What the exercise asks: Strip out all images, then restate the data verbatim.

=== Section Start ===

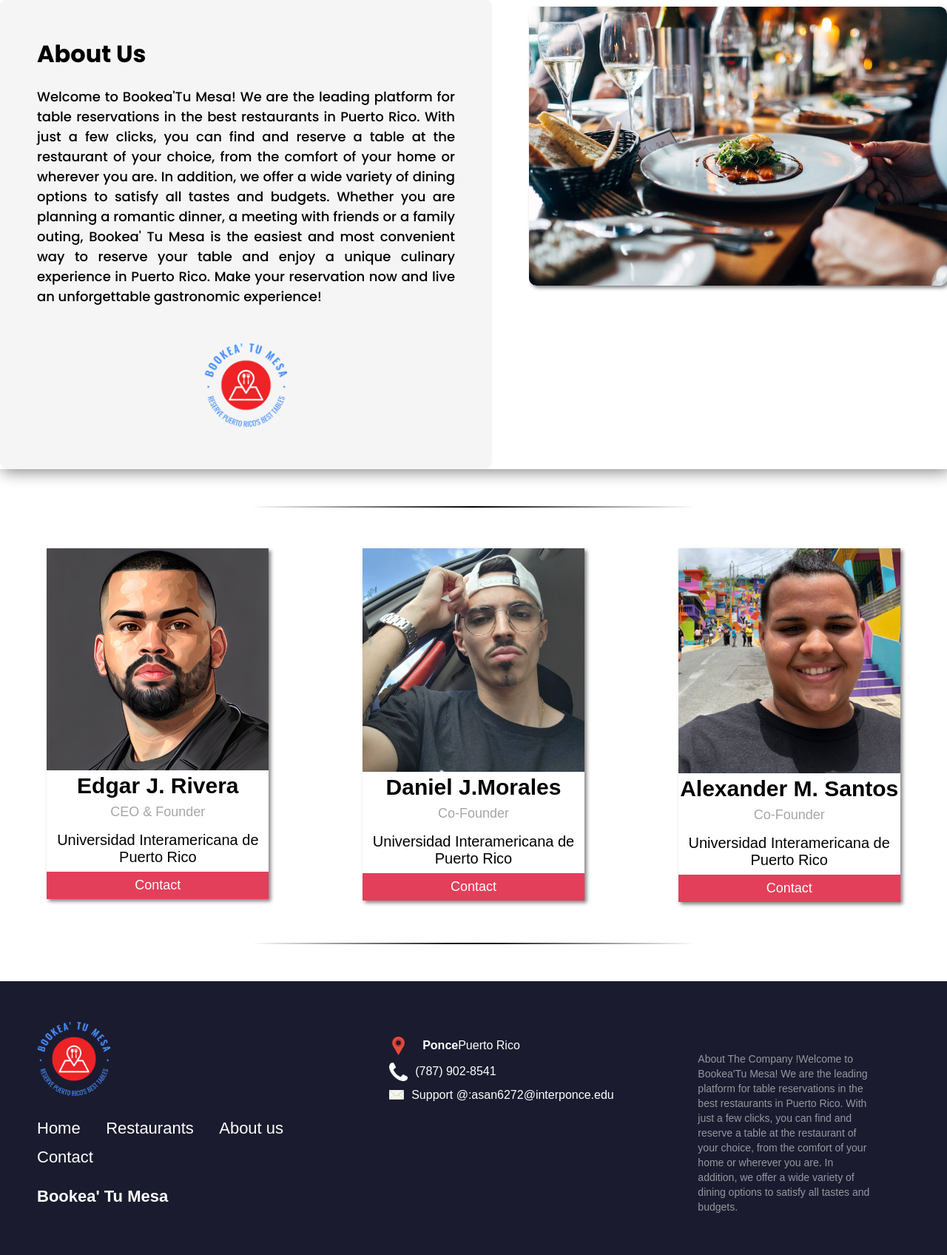
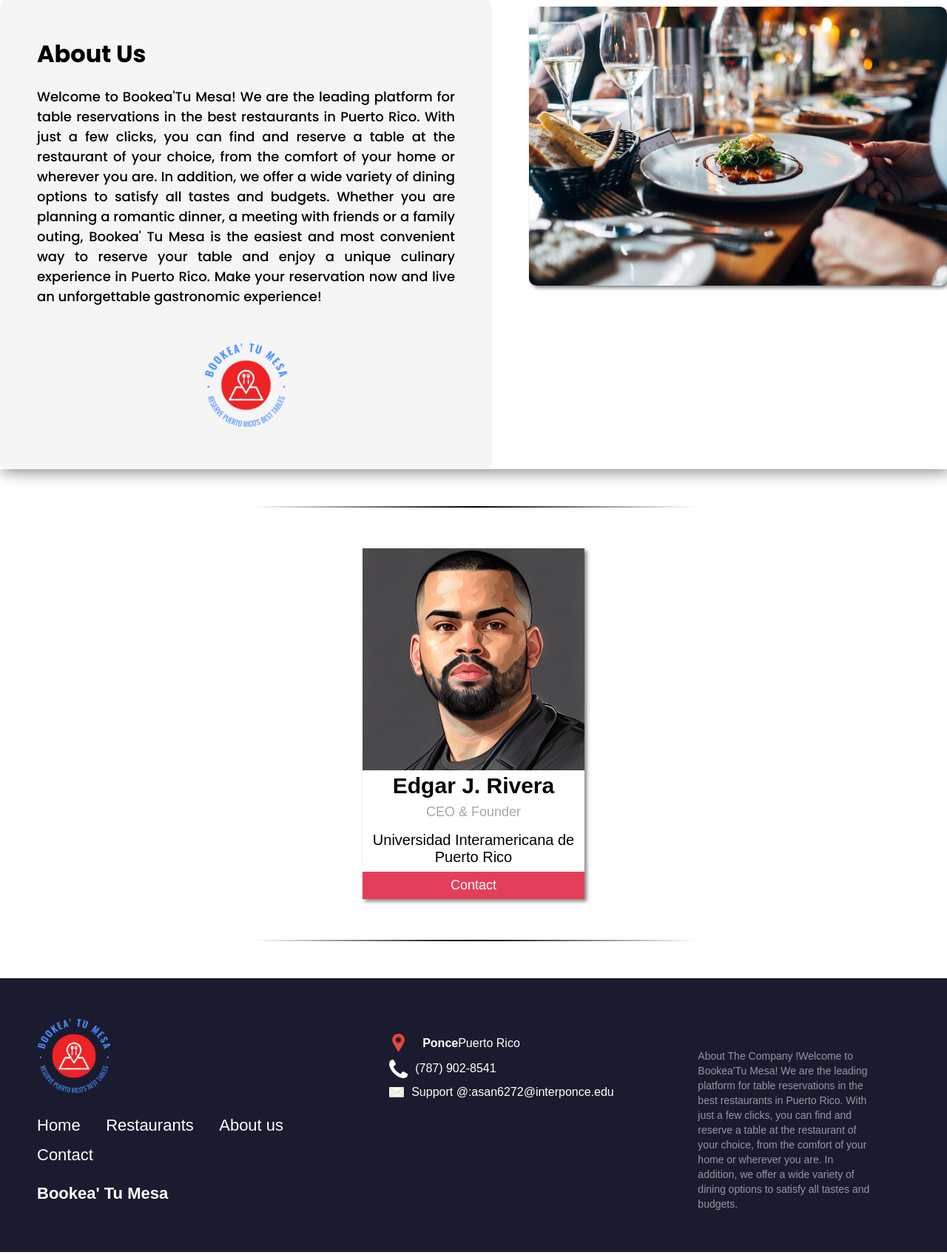
Before and after one commit to edgarjrivera/Bookea-tu-Mesa, a PHP site: page /BookeaTuMesa.php in a window 1280 px wide. Shown: the part 1708-3404 px from the top of the page at 74% size. Run offline with PHP 8.4, Linux system fonts and the light colour scheme.

Commit message:
Update BookeaTuMesa.php

```diff
--- a/BookeaTuMesa.php
+++ b/BookeaTuMesa.php
@@ -150,9 +150,8 @@
             <div class="hr-container">
               <hr class="modern-hr">
             </div>
-
             <!-- Contact section -->
-<div class="contact-row">
+          <div class="contact-row">
 
 <div class="column">
           <div class="contact-card">
@@ -162,37 +161,14 @@
             <p class="education">Universidad Interamericana de Puerto Rico</p>
             <p><a href="https://www.linkedin.com/in/edgar-rivera-79b25023b/?originalSubdomain=pr" target="_blank"><button>Contact</button></a></p>
           </div>
- </div>
-<div class="column">
-          <div class="contact-card">
-            <img src="Media/dani.jpg" alt="Eggy" style="width:100%">
-            <h1 class="contact-name">Daniel J.Morales</h1>
-            <p class="title">Co-Founder</p>
-            <p class="education">Universidad Interamericana de Puerto Rico</p>
-            <p><a href="https://www.linkedin.com/in/daniel-mora-17014023b/" target="_blank"><button>Contact</button></a></p>
           </div>
- </div>
- <div class="column">
-          <div class="contact-card">
-            <img src="Media/xito.jpg" alt="Eggy" style="width:100%">
-            <h1 class="contact-name">Alexander M. Santos</h1>
-            <p class="title">Co-Founder</p>
-            <p class="education">Universidad Interamericana de Puerto Rico</p>
-            <p><a href="https://www.linkedin.com/in/alexander-santos-nova-b6b741273/" target="_blank"><button>Contact</button></a></p>
           </div>
- </div>
-
-</div>
-
-
-
-
+          </div>
            <!--COMIENZA FOOTER -->
            <!-- LINK FONT -->
            <div class="hr-container">
               <hr class="modern-hr">
             </div>
-          <link rel="stylesheet" type="text/css" href="main.css">
           <link rel=" stylesheet" type="text/css" href="https://cdn.jsdelivr.net/npm/@fortawesome/fontawesome-free@6.2.1/css/fontawesome.min.css">
            <footer>
                 <footer class="footer">
```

=== Section End ===

Output for this exercise:
Before and after one commit to edgarjrivera/Bookea-tu-Mesa, a PHP site: page /BookeaTuMesa.php in a window 1280 px wide. Shown: the part 1708-3404 px from the top of the page at 74% size. Run offline with PHP 8.4, Linux system fonts and the light colour scheme.

Commit message:
Update BookeaTuMesa.php

```diff
--- a/BookeaTuMesa.php
+++ b/BookeaTuMesa.php
@@ -150,9 +150,8 @@
             <div class="hr-container">
               <hr class="modern-hr">
             </div>
-
             <!-- Contact section -->
-<div class="contact-row">
+          <div class="contact-row">
 
 <div class="column">
           <div class="contact-card">
@@ -162,37 +161,14 @@
             <p class="education">Universidad Interamericana de Puerto Rico</p>
             <p><a href="https://www.linkedin.com/in/edgar-rivera-79b25023b/?originalSubdomain=pr" target="_blank"><button>Contact</button></a></p>
           </div>
- </div>
-<div class="column">
-          <div class="contact-card">
-            <img src="Media/dani.jpg" alt="Eggy" style="width:100%">
-            <h1 class="contact-name">Daniel J.Morales</h1>
-            <p class="title">Co-Founder</p>
-            <p class="education">Universidad Interamericana de Puerto Rico</p>
-            <p><a href="https://www.linkedin.com/in/daniel-mora-17014023b/" target="_blank"><button>Contact</button></a></p>
           </div>
- </div>
- <div class="column">
-          <div class="contact-card">
-            <img src="Media/xito.jpg" alt="Eggy" style="width:100%">
-            <h1 class="contact-name">Alexander M. Santos</h1>
-            <p class="title">Co-Founder</p>
-            <p class="education">Universidad Interamericana de Puerto Rico</p>
-            <p><a href="https://www.linkedin.com/in/alexander-santos-nova-b6b741273/" target="_blank"><button>Contact</button></a></p>
           </div>
- </div>
-
-</div>
-
-
-
-
+          </div>
            <!--COMIENZA FOOTER -->
            <!-- LINK FONT -->
            <div class="hr-container">
               <hr class="modern-hr">
             </div>
-          <link rel="stylesheet" type="text/css" href="main.css">
           <link rel=" stylesheet" type="text/css" href="https://cdn.jsdelivr.net/npm/@fortawesome/fontawesome-free@6.2.1/css/fontawesome.min.css">
            <footer>
                 <footer class="footer">
```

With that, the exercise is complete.